    Wisconsin
    I have two birds with roughly the same symptoms/progression. A little over a month ago when I was concerned about a possible outbreak, I quarantined two chickens, Chubs and an unnamed Australorp. Both had an issue where their whole bodies seemed to inflate when they breathed. Neither had any coughing, sneezing, odd noises, runny noses/eyes or any other symptoms typical of respiratory infections other than that occasionally the Aussie would occasionally gasp for air, usually after she'd eaten. I had a different chicken with the same symptoms die suddenly and had her taken to a state lab to be necropsied. The results were inconclusive. They did not find any infections or odd signs other than that there was some swelling in her brain and changes to her heart structure. The hen that passed was nine years old. After I got the necropsy back and they did not believe it was an infection, I allowed Chubs/the aussie back into the flock. About 3 weeks had passed since I penned them. I started them both on Baytril, .6mL once a day. It's helped some with Chubs, but the aussie still has symptoms. She also lies down a lot and seems disinterested. She isn't nonreactive or really 'listless.' One big thing was that one day after she had eaten some corn, she coughed up a huge wad of semi-opaque white phlegm along with a few corn kernels. I really have no clue what is going on, especially because A) the necropsy on the other bird said it wasn't an infection B) she's been on antibiotics for over a week and C) she hasn't really gotten better or worse. Her condition is pretty much the same.

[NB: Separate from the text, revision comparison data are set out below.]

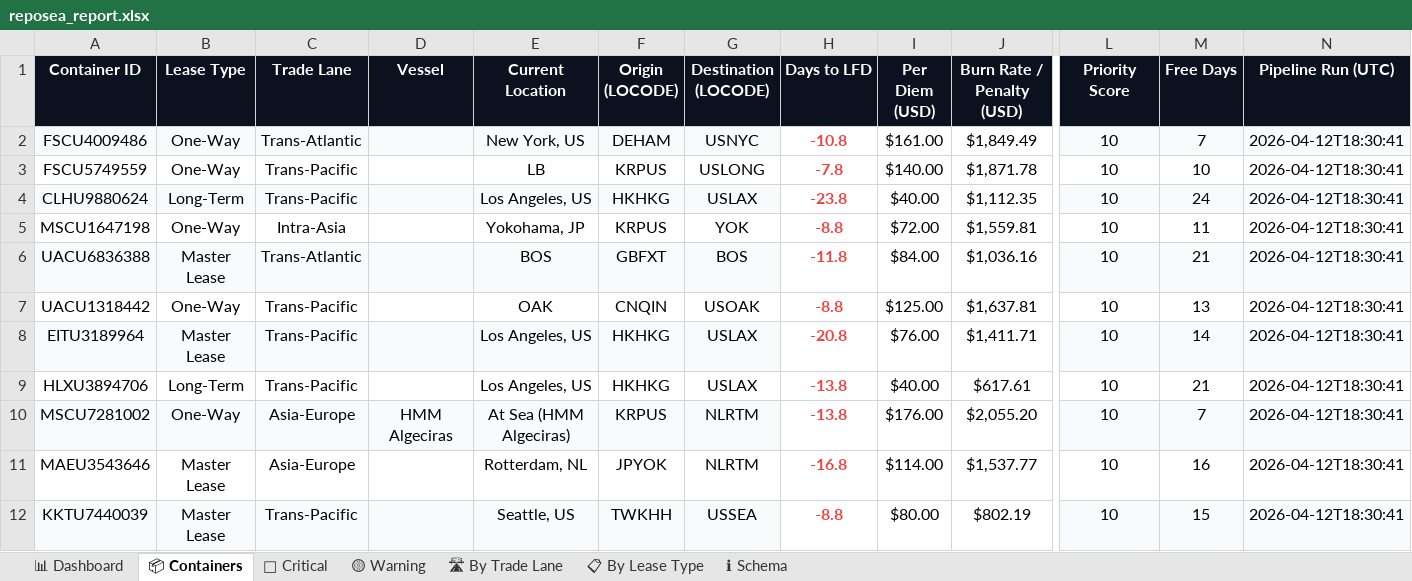
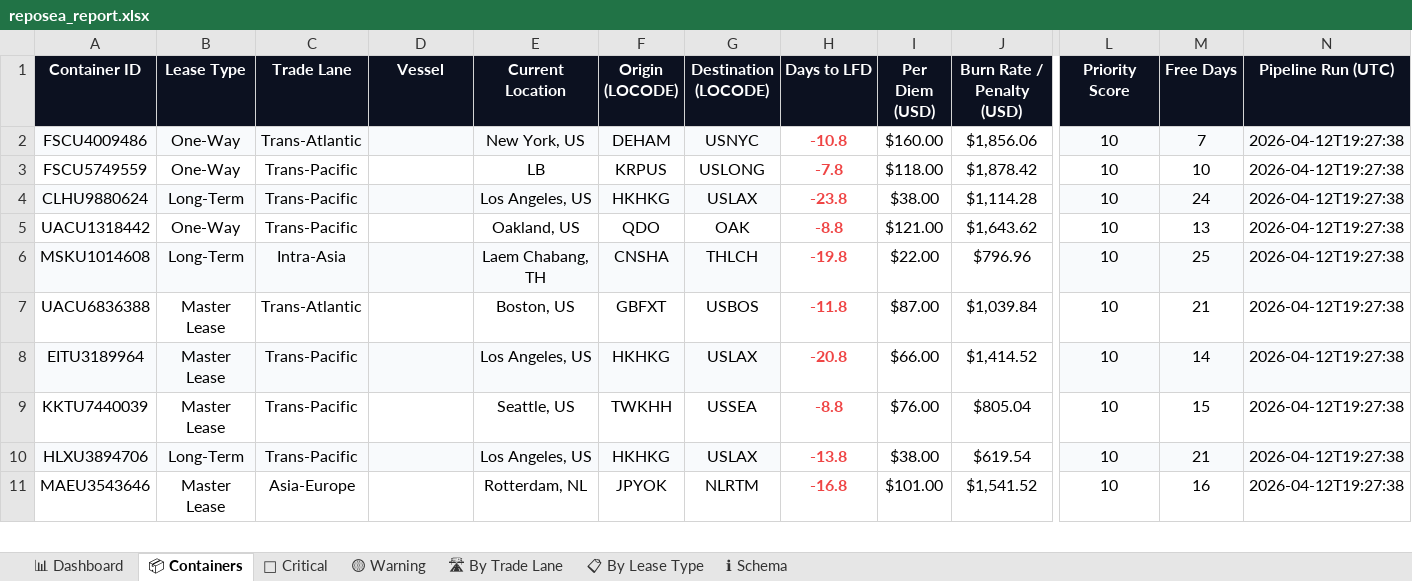
Before and after one commit to rahulmistry18/Reposea_container_optimizer, an Excel workbook: data/exports/reposea_report.xlsx, sheet 📦 Containers, drawn as a sheet; only a part is shown, gaps mark what is left out; values as stored, in another font and other column widths than the file's, no borders; table styles not drawn; removed rows and columns are numbered as before the commit, all else as after; rows hold the shown columns only; the diff covers the shown part only; the diff names each change by its address in the sheet, - before the commit and + after, or states it on an @@ line.

Commit message:
chore(data): pipeline run 2026-04-12T11:27:39Z [skip ci]

```diff
--- a/data/exports/reposea_report.xlsx (sheet 📦 Containers)
+++ b/data/exports/reposea_report.xlsx (sheet 📦 Containers)
-I2 (Per Diem (USD)): $161.00
+I2 (Per Diem (USD)): $160.00
-J2 (Burn Rate / Penalty (USD)): $1,849.49
+J2 (Burn Rate / Penalty (USD)): $1,856.06
-N2:N4 (Pipeline Run (UTC)): 2026-04-12T18:30:41
+N2:N4 (Pipeline Run (UTC)): 2026-04-12T19:27:38
-I3 (Per Diem (USD)): $140.00
+I3 (Per Diem (USD)): $118.00
-J3 (Burn Rate / Penalty (USD)): $1,871.78
+J3 (Burn Rate / Penalty (USD)): $1,878.42
-I4 (Per Diem (USD)): $40.00
+I4 (Per Diem (USD)): $38.00
-J4 (Burn Rate / Penalty (USD)): $1,112.35
+J4 (Burn Rate / Penalty (USD)): $1,114.28
-row 5: MSCU1647198 | One-Way | Intra-Asia |  | Yokohama, JP | KRPUS | YOK | -8.8 | $72.00 | $1,559.81 | 10 | 11 | 2026-04-12T18:30:41
+row 5: UACU1318442 | One-Way | Trans-Pacific |  | Oakland, US | QDO | OAK | -8.8 | $121.00 | $1,643.62 | 10 | 13 | 2026-04-12T19:27:38
+row 6: MSKU1014608 | Long-Term | Intra-Asia |  | Laem Chabang, TH | CNSHA | THLCH | -19.8 | $22.00 | $796.96 | 10 | 25 | 2026-04-12T19:27:38
-A7:G7 fill: #F8FAFC
+A7:G7 fill: none
-E7 (Current Location): BOS
+E7 (Current Location): Boston, US
-G7 (Destination (LOCODE)): BOS
+G7 (Destination (LOCODE)): USBOS
-I7 (Per Diem (USD)): $84.00
+I7 (Per Diem (USD)): $87.00
-J7 (Burn Rate / Penalty (USD)): $1,036.16
+J7 (Burn Rate / Penalty (USD)): $1,039.84
-L7:N7 fill: #F8FAFC
+L7:N7 fill: none
-N7 (Pipeline Run (UTC)): 2026-04-12T18:30:41
+N7 (Pipeline Run (UTC)): 2026-04-12T19:27:38
-row 7: UACU1318442 | One-Way | Trans-Pacific |  | OAK | CNQIN | USOAK | -8.8 | $125.00 | $1,637.81 | 10 | 13 | 2026-04-12T18:30:41
-I8 (Per Diem (USD)): $76.00
+I8 (Per Diem (USD)): $66.00
-J8 (Burn Rate / Penalty (USD)): $1,411.71
+J8 (Burn Rate / Penalty (USD)): $1,414.52
-N8 (Pipeline Run (UTC)): 2026-04-12T18:30:41
+N8 (Pipeline Run (UTC)): 2026-04-12T19:27:38
+row 9: KKTU7440039 | Master Lease | Trans-Pacific |  | Seattle, US | TWKHH | USSEA | -8.8 | $76.00 | $805.04 | 10 | 15 | 2026-04-12T19:27:38
-A10:G10 fill: none
+A10:G10 fill: #F8FAFC
-I10 (Per Diem (USD)): $40.00
+I10 (Per Diem (USD)): $38.00
-J10 (Burn Rate / Penalty (USD)): $617.61
+J10 (Burn Rate / Penalty (USD)): $619.54
-L10:N10 fill: none
+L10:N10 fill: #F8FAFC
-N10 (Pipeline Run (UTC)): 2026-04-12T18:30:41
+N10 (Pipeline Run (UTC)): 2026-04-12T19:27:38
-row 10: MSCU7281002 | One-Way | Asia-Europe | HMM Algeciras | At Sea (HMM Algeciras) | KRPUS | NLRTM | -13.8 | $176.00 | $2,055.20 | 10 | 7 | 2026-04-12T18:30:41
-I11 (Per Diem (USD)): $114.00
+I11 (Per Diem (USD)): $101.00
-J11 (Burn Rate / Penalty (USD)): $1,537.77
+J11 (Burn Rate / Penalty (USD)): $1,541.52
-N11 (Pipeline Run (UTC)): 2026-04-12T18:30:41
+N11 (Pipeline Run (UTC)): 2026-04-12T19:27:38
-row 12: KKTU7440039 | Master Lease | Trans-Pacific |  | Seattle, US | TWKHH | USSEA | -8.8 | $80.00 | $802.19 | 10 | 15 | 2026-04-12T18:30:41
```
Also changed, not shown: 10 added rows, 9 removed rows, 48 edited cells and cell formats elsewhere in this sheet, sheet 🔴 Critical, sheet 🛣 By Trade Lane, sheet 📊 Dashboard, sheet 📋 By Lease Type, sheet 🟡 Warning, 7 other files.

Does anyone have any clue as to what is going on?
     
  2. Eggcessive

    Eggcessive True BYC Addict Premium Member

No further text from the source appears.